All the lines carried baggage and had package service to the cities along their routes, and in 1926 the Texas Electric started hauling freight, using clumsy looking green box motors or steeple cab electric locomotives to pull the cars. Freight movements were usually at night, and it was a common sight, at 3 o’clock in the morning, to see a fairly long freight train creaking up or down Commerce with a brakeman on a rear boxcar holding a warning lantern (the Texas Electric didn’t have cabooses).
So, with all that speed, luxury, convenience, efficient use of energy, safety (only two fatal crashes in the 46-year history of Dallas interurbans) and dependability – what killed the electric railways’? The answer is, of course, our Great American Love Affair with the gasoline engine. As the state built thousands of miles of new highways, and the city paved hundreds of miles of streets, for the free use of autos, trucks, and buses, the interurbans and their mundane sisters, the trolleys, died a slow death.
By the early Thirties the Texas Inter-urban Railway ceased running, and in 1934, to the dismay of both passengers and bondholders (it was still making money) the Northern Texas Traction lines came to an abrupt end. In August 1941 the Corsicana branch of Texas Electric was chopped off – an untimely decision, as Pearl Harbor, four months away, brought on gas and tire rationing and caused in-terurban use to soar. After a golden period of wartime prosperity, passenger revenues plummeted, and by 1947 the handwriting was on the wall. (It was about then that Superintendent Floyd advised this incipient brakeman to “forget the electrics.”) A fatal head-on collision of two of the big red and cream Texas Electric cars on a curve near Richardson hastened the inevitable, and the Dallas interurban era closed the last day of 1948. The Dallas street railway stopped running in 1956.
For 25 years after ’48, nobody thought about what might have happened if the interurban lines had kept running. The auto, truck, and bus – and the highway construction lobby – were indisputably king. Millions of dollars were spent making sure millions of cars could submerge Dallas streets and highways under immovable, smoggy jams, kill downtown, and give “parking lot” as distasteful a connotation as “whorehouse.”
Then in the Seventies, the world suddenly sniffed the air and yelled, “Pollution!” pointing an accusing finger at the gas buggy. And in 1973 the age of cheap energy ended, followed in 1977 by the frustrated realization that, perhaps, we really were running out of oil. Today, ironically, the interurban light-rail-vehicle idea is considered a better and better futuristic project.

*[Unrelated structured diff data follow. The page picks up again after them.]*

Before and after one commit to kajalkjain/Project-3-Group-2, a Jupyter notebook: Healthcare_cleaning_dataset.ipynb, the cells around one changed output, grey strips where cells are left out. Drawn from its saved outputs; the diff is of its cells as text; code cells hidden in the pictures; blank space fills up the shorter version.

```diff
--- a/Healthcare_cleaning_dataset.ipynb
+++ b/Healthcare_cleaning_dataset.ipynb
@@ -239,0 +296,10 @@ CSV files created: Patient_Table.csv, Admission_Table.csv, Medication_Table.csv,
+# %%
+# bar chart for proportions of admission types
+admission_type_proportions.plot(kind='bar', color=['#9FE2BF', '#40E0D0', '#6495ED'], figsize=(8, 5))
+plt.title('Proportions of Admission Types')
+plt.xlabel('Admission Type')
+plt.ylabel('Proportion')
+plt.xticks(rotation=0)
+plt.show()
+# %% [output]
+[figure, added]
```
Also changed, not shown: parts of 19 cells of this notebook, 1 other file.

And as we crawl and snarl along thatabominable obscenity known as CentralExpressway, or try to make a hair-raising trip on Stemmons or I-35, burning 60-cent-a-gallon gas in our $10,000 (and up)cars, if we listen closely we might hearthe mocking whistle or the mournful bellof a big ghost electric, gliding along theweed-choked right-of-way of yore, reminding us the good old days really were better . . . in some ways.